--- Work instructions ---
Each record that follows is to be duplicated exactly, though its pictures are not.

[[ Source data open ]]

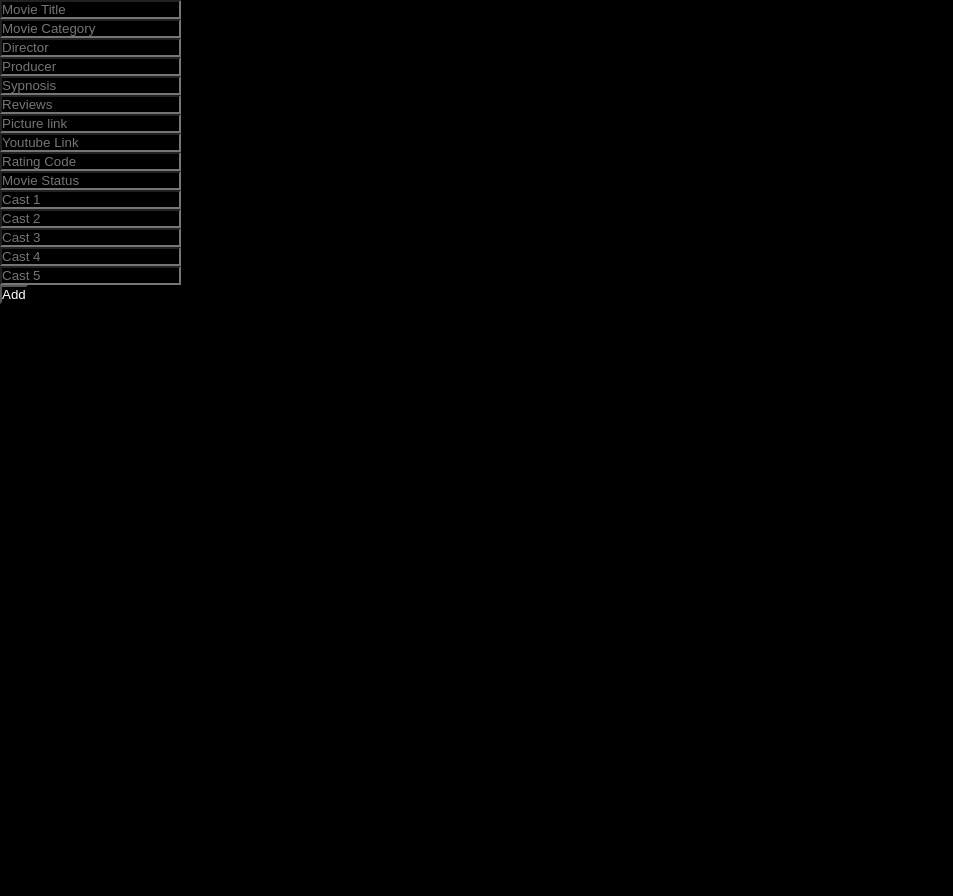
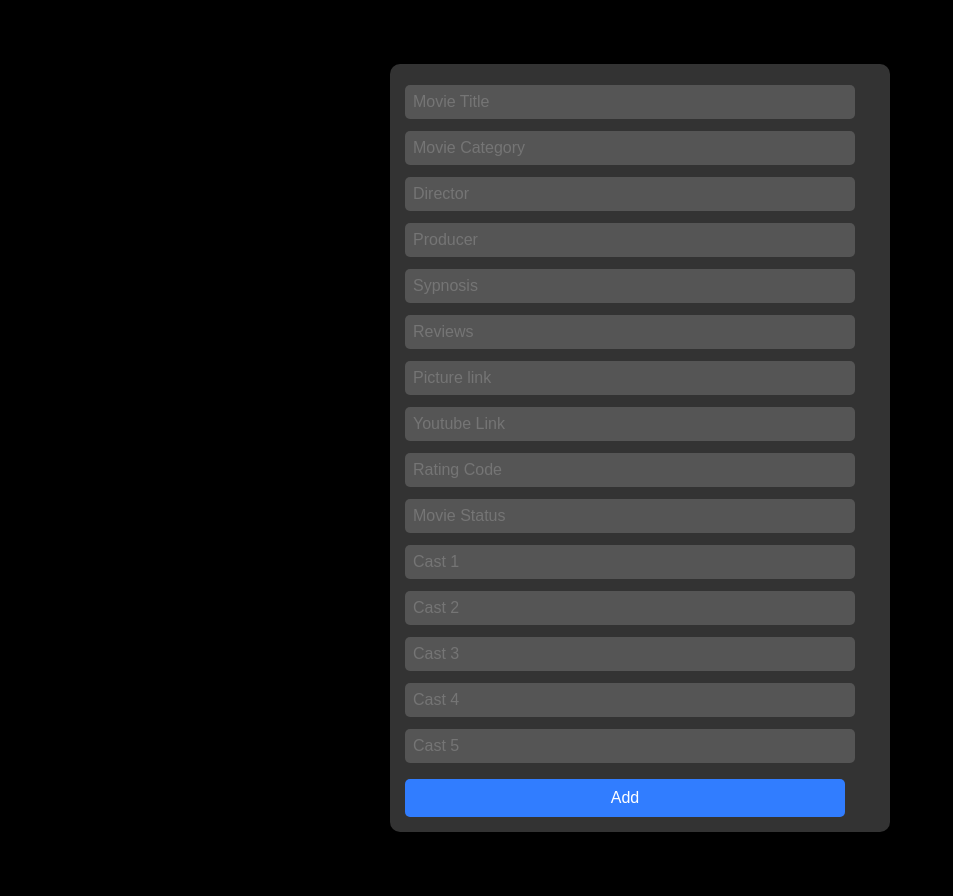
Before and after one commit to camilaCaleroVelasco/a2Backend, a PHP site: page /addMovie.php in a window 1280 px wide. Shown: the part 159-1055 px from the top of the page, without its empty margins (0-953 px from the left). Before the commit the page ends 463 px from the top, so only its background shows below. Run offline with PHP 8.4, Linux system fonts and the light colour scheme.

Commit message:
add movie and button fix

```diff
--- a/css/adminmovie.css
+++ b/css/adminmovie.css
@@ -109,3 +109,53 @@ hr {
 .add-movie-btn:hover {
     background-color: #1356eb;
 }
+
+/* CSS styles for the form and button */
+form {
+    max-width: 500px;
+    margin: 5% auto; /* Center the form vertically and horizontally */
+    padding: 15px;
+    background-color: #333;
+    border-radius: 10px;
+}
+
+input[type="text"] {
+    width: calc(100% - 20px);
+    padding: 8px;
+    margin: 6px 0;
+    border: none;
+    border-radius: 5px;
+    background-color: #555;
+    color: white;
+    font-size: 16px;
+}
+
+button[type="submit"] {
+    width: calc(100% - 30px);
+    padding: 10px;
+    margin-top: 10px;
+    border: none;
+    border-radius: 5px;
+    background-color: #317dff;
+    color: white;
+    cursor: pointer;
+    font-size: 16px;
+    transition: background-color 0.3s ease;
+}
+
+button[type="submit"]:hover {
+    background-color: #1356eb;
+}
+
+/* Adjust margin for header to create gap */
+header {
+    margin-bottom: 20px;
+}
+
+/* Media query for smaller screens */
+@media only screen and (max-width: 600px) {
+    form {
+        margin-left: 5%; /* Move the form to the left on smaller screens */
+        margin-right: 5%;
+    }
+}
--- a/movieDetails.php
+++ b/movieDetails.php
@@ -82,7 +82,7 @@ if ($_SERVER["REQUEST_METHOD"] == "GET" && isset($_GET["movie_id"])) {
                 <!-- Image button -->
                 <h4>
                     <!-- button for booking -->
-                    <button> Book Movie </button>
+                    <button id = "detailsbutton"> Book Movie </button>
                 </h4>
             </a>
         </div>
```
Also changed, not shown: css/main.css (+12 -0 lines).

[[ Source data closed ]]

--- Written answer ---
Before and after one commit to camilaCaleroVelasco/a2Backend, a PHP site: page /addMovie.php in a window 1280 px wide. Shown: the part 159-1055 px from the top of the page, without its empty margins (0-953 px from the left). Before the commit the page ends 463 px from the top, so only its background shows below. Run offline with PHP 8.4, Linux system fonts and the light colour scheme.

Commit message:
add movie and button fix

```diff
--- a/css/adminmovie.css
+++ b/css/adminmovie.css
@@ -109,3 +109,53 @@ hr {
 .add-movie-btn:hover {
     background-color: #1356eb;
 }
+
+/* CSS styles for the form and button */
+form {
+    max-width: 500px;
+    margin: 5% auto; /* Center the form vertically and horizontally */
+    padding: 15px;
+    background-color: #333;
+    border-radius: 10px;
+}
+
+input[type="text"] {
+    width: calc(100% - 20px);
+    padding: 8px;
+    margin: 6px 0;
+    border: none;
+    border-radius: 5px;
+    background-color: #555;
+    color: white;
+    font-size: 16px;
+}
+
+button[type="submit"] {
+    width: calc(100% - 30px);
+    padding: 10px;
+    margin-top: 10px;
+    border: none;
+    border-radius: 5px;
+    background-color: #317dff;
+    color: white;
+    cursor: pointer;
+    font-size: 16px;
+    transition: background-color 0.3s ease;
+}
+
+button[type="submit"]:hover {
+    background-color: #1356eb;
+}
+
+/* Adjust margin for header to create gap */
+header {
+    margin-bottom: 20px;
+}
+
+/* Media query for smaller screens */
+@media only screen and (max-width: 600px) {
+    form {
+        margin-left: 5%; /* Move the form to the left on smaller screens */
+        margin-right: 5%;
+    }
+}
--- a/movieDetails.php
+++ b/movieDetails.php
@@ -82,7 +82,7 @@ if ($_SERVER["REQUEST_METHOD"] == "GET" && isset($_GET["movie_id"])) {
                 <!-- Image button -->
                 <h4>
                     <!-- button for booking -->
-                    <button> Book Movie </button>
+                    <button id = "detailsbutton"> Book Movie </button>
                 </h4>
             </a>
         </div>
```
Also changed, not shown: css/main.css (+12 -0 lines).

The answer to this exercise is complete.